Rubin's situation may be unusual. But his attitude toward flexible work time is not, according to a study released today by the Working Mother Research Institute. Companies like Yahoo! and Best Buy may be terminating their flexible work arrangements, but some 77 percent of the men surveyed said their company offers flex-time arrangements, and 47 percent are using them.
"Men are too often an afterthought in conversations about workplace flexibility," said Karyn Twaronite, global diversity and inclusiveness officer for EY, the parent of Ernst & Young LLP and the sponsor of the study.
Certainly there is demand for flexibility. In a 2013 study by the Pew Research Center, 56 percent of working women and 50 percent of working men said it was somewhat or very difficult for them to achieve the right balance.
Employers are starting to respond. In the Working Mother Research Institute study, 60 percent of all respondents said their employers support flex work, though 26 percent said their employers could do more.
Read MoreFor workers, less flexible companies
Although men are increasingly taking advantage of such options, the impact of flex-time arrangements on men's and women's careers can be very different.

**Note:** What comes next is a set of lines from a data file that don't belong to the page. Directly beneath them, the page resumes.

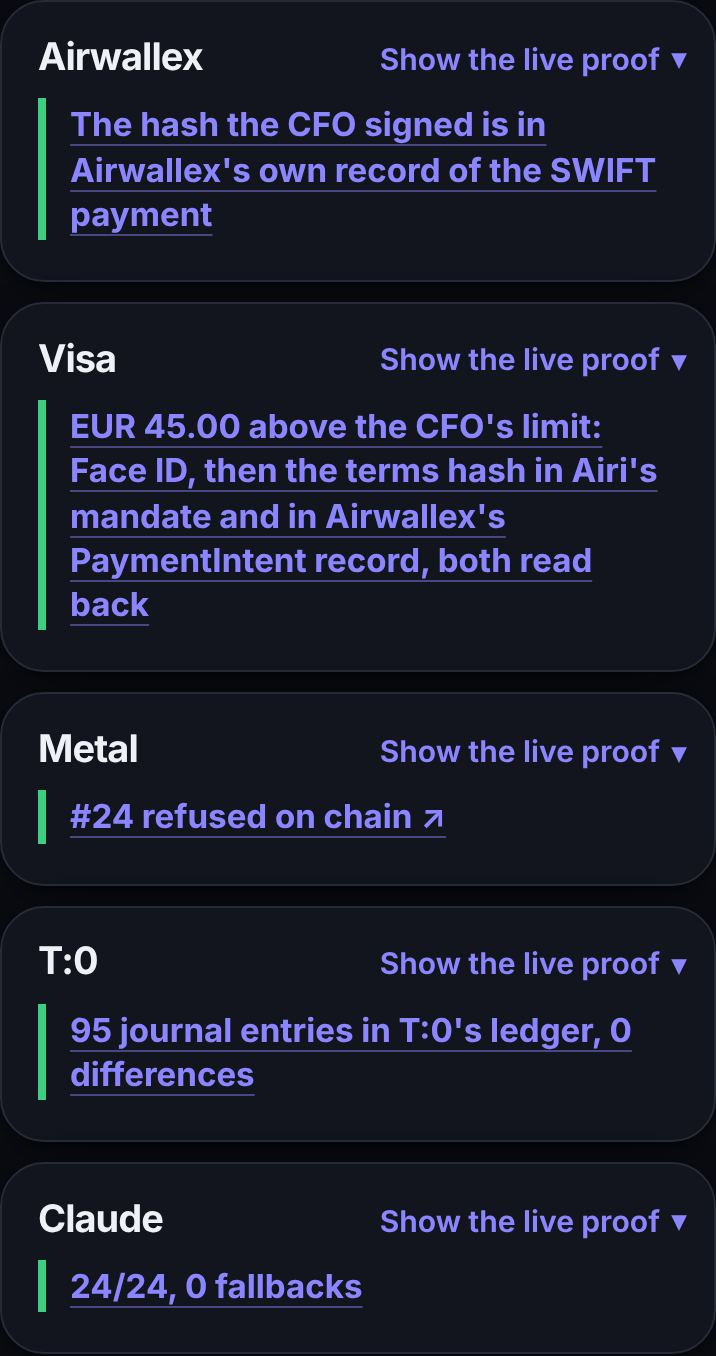
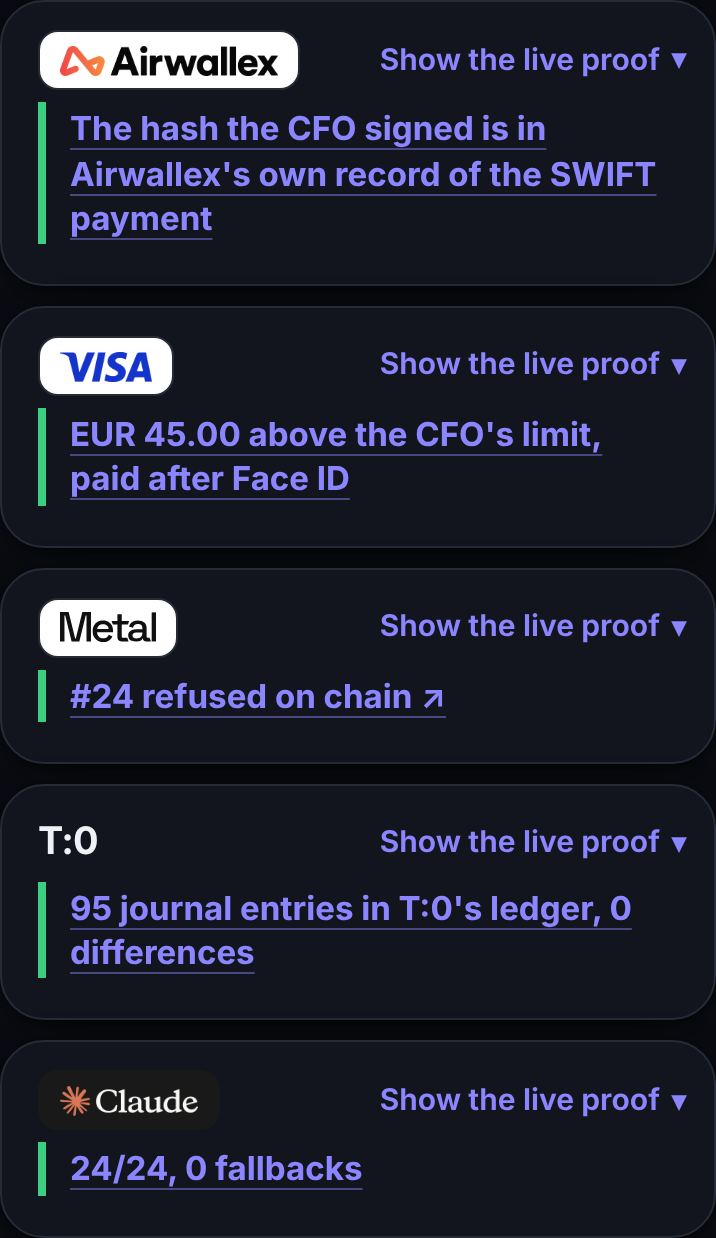
/proof: each partner card with its mark (the name stays the heading, for a screen reader); T:0 by name
Claude-Session: https://claude.ai/code/session_017bq3BzdKTjNtMY5VTLUv8m

diff --git a/src/redesign/proof.ts b/src/redesign/proof.ts
@@ -66,7 +66,9 @@ h2.sec { font-size: clamp(22px, 2.2vw, 28px); font-weight: 750; margin: 24px 0 1
 @media (min-width: 900px) { .partners { grid-template-columns: repeat(3, minmax(0, 1fr)); } }
 /* A partner card, closed: its name, its strongest claim as its one link, and the fold's header in the name's row. */
 .pcard { position: relative; padding: 14px 18px; display: flex; flex-direction: column; gap: 6px; }
-.pcard .ph { display: flex; align-items: center; min-height: 28px; }
+.pcard .ph { display: flex; align-items: center; gap: 10px; min-height: 28px; }
+.pcard .ph .logo { height: 30px; padding: 0 10px; }
+.pcard .ph .logo + h3 { position: absolute; width: 1px; height: 1px; overflow: hidden; clip: rect(0 0 0 0); white-space: nowrap; }
 .pcard .ph h3 { font-size: 19px; }
 /* The card's main claim reads as a link, the same on all three cards (review 12 Nov): the accent colour, an accent underline. */
 .pcard > ul.lead a.c { font-size: 16.5px; color: var(--accent); text-decoration-color: color-mix(in srgb, var(--accent) 45%, transparent); }
@@ -191,6 +193,10 @@ const fact = (v: string, l: string) => `<span class="fact"><b>${esc(v)}</b> ${es
  * dark one), the name in alt. A mark names a service Purser uses, never an endorsement.
  */
 const mark = (file: string, name: string, w: number, dark = false) => `<span class="logo${dark ? " dark" : ""}"><img src="assets/${file}" alt="${name}" width="${w}" height="15"></span>`;
+/** /proof's partner cards (owner, 12 Nov: "each partner card with its logo"): the same marks, beside the name (alt empty: the name is the heading). T:0 has no logo file: its name alone. */
+const CARD_MARK: Record<string, string> = {
+  airwallex: mark("logo-airwallex.png", "", 109), visa: mark("logo-visa.png", "", 46), metal: mark("logo-metal.svg", "", 48), claude: mark("logo-claude.png", "", 69, true),
+};
 export const LOGO = {
   metal: mark("logo-metal.svg", "Metal", 48),
   airwallex: mark("logo-airwallex.png", "Airwallex", 109),
@@ -290,7 +296,7 @@ export function partnerCards(run: AgentRun, lead: Record<"airwallex" | "metal" |
   const recOf: Record<string, string> = { visa: VIC3_RECORD, t0: T0_JOURNAL_RECORD };
   const card = (id: "metal" | "airwallex" | "claude" | "visa" | "t0", name: string, what: string, facts: string, items: string[], extra = "") => {
     const [first, ...rest] = leads[id] ?? [];
-    return `<article class="pcard card" id="${id}"${recOf[id] ? ` data-rec="${recOf[id]}"` : ""}><div class="ph"><h3>${esc(name)}</h3></div>${first ? leadHtml([{ text: first.text, href: first.href }]) : ""}<details class="fold"><summary>Show the live proof</summary><div class="facts">${facts}</div>${first?.note && !first.links?.length ? `<p class="note">${esc(first.note)}</p>` : ""}${leadHtml(first?.links?.length ? leads[id]! : rest)}<p class="what">${esc(what)}</p>${extra}${items.length ? `<ul class="pl">${items.join("")}</ul>` : ""}<a class="open" href="${id}">More<span class="vh"> about ${esc(name)}</span> ${icon("arrow-right", 14)}</a></details></article>`;
+    return `<article class="pcard card" id="${id}"${recOf[id] ? ` data-rec="${recOf[id]}"` : ""}><div class="ph">${CARD_MARK[id] ?? ""}<h3>${esc(name)}</h3></div>${first ? leadHtml([{ text: first.text, href: first.href }]) : ""}<details class="fold"><summary>Show the live proof</summary><div class="facts">${facts}</div>${first?.note && !first.links?.length ? `<p class="note">${esc(first.note)}</p>` : ""}${leadHtml(first?.links?.length ? leads[id]! : rest)}<p class="what">${esc(what)}</p>${extra}${items.length ? `<ul class="pl">${items.join("")}</ul>` : ""}<a class="open" href="${id}">More<span class="vh"> about ${esc(name)}</span> ${icon("arrow-right", 14)}</a></details></article>`;
   };
   const cardsMatch = /^(\d+ of \d+) cards carry the CFO's policy$/.exec(lead.airwallex.find((l) => / cards carry the CFO's policy$/.test(l.text))?.text ?? "");
   // Owner, 12 Nov: Airwallex, Visa, Metal, T:0, Claude (before: in the README's order, jury review, 7 Nov, #12: Airwallex, Metal, Claude). (The signed hash was the Airwallex card's

diff --git a/test/proof-first.test.ts b/test/proof-first.test.ts
@@ -156,10 +156,11 @@ describe("/proof as served: each card shows its strongest claim as its one link 
       const card = cardOf(html, id), first = afterHeader(card), lead0 = leads[id][0]!, out = lead0.href.startsWith("https://");
       // The name as text, never a logo; then the first lead of proofLeads(record) as the card's main link, and nothing
       // else in sight: no other link above the fold.
-      expect(card.startsWith(`<article class="pcard card" id="${id}"><div class="ph"><h3>${name}</h3></div>`)).toBe(true);
+      // 12 Nov (owner): each card's partner mark beside its name (alt empty: the name is the heading).
+      expect(card).toMatch(new RegExp(`^<article class="pcard card" id="${id}"><div class="ph">(<span class="logo( dark)?"><img src="assets/logo-${id}\\.(png|svg)" alt="" width="\\d+" height="15"></span>)?<h3>${name}</h3></div>`));
       const sight = first.slice(0, first.indexOf('<details class="fold">'));
       expect(decode(sight)).toBe(`<ul class="lead"><li><a class="c" href="${lead0.href}"${out ? ' target="_blank" rel="noopener"' : ""}>${lead0.text}${out ? " ↗" : ""}</a></li></ul>`);
-      expect(card).not.toMatch(/<img /);
+      expect(card.replace(/<span class="logo( dark)?"><img [^>]*><\/span>/, "")).not.toMatch(/<img /);
       // The fold, closed: the facts first, each a bold number and plain words.
       const fold = card.slice(card.indexOf('<details class="fold">'));
       expect(fold.startsWith('<details class="fold"><summary>Show the live proof</summary><div class="facts">')).toBe(true);

diff --git a/test/redesign-numbers.test.ts b/test/redesign-numbers.test.ts
@@ -221,7 +221,8 @@ describe("honest wording on the four tabs (review, 2 Nov)", () => {
 });
 
 /** 12 Nov (wire-in): Visa's official mark on /visa's header, on the owner's stated permission (docs/evidence/logo-permissions.md). */
-const VISA_MARK = /<img src="assets\/logo-visa\.png" alt="Visa" width="46" height="15">/g;
+// and on /proof's Visa card (alt empty there: the card's heading names it).
+const VISA_MARK = /<img src="assets\/logo-visa\.png" alt="(Visa)?" width="46" height="15">/g;
 
 describe("the redesigned public pages", () => {
   const PAGES = buildPages();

In a study of flex-time arrangements published earlier this year, researchers asked 650 people to read transcripts of what they said were conversations between a human resources official and an employee. Some of the conversations included requests for flexible work arrangements. Almost 70 percent of the readers said they would respond positively if a man were asking for flex time to care for children, compared with 57 percent who would approve such a request from a women. Some 15 percent of the readers also rated women making those requests as less committed to their jobs, but only 3 percent interpreted the men's requests that way.
Another study published in 2013 found that mothers experienced negative consequences after asking for flexible schedules, like not being assigned high-profile projects.
But Twaronite contends that what she sees in EY's relatively young workforce is a harbinger of attitudes to come. For example, EY started talking about offering paid paternity leave in 2002.
"People thought there was no way men would take it," she recalled. But EY began offering paid paternity and adoption leave anyway, and Twaronite says male employees are increasingly open to the idea. Every year now, between 500 and 600 women—and about the same number of men—in the U.S. take paid parental leave from the company, she said.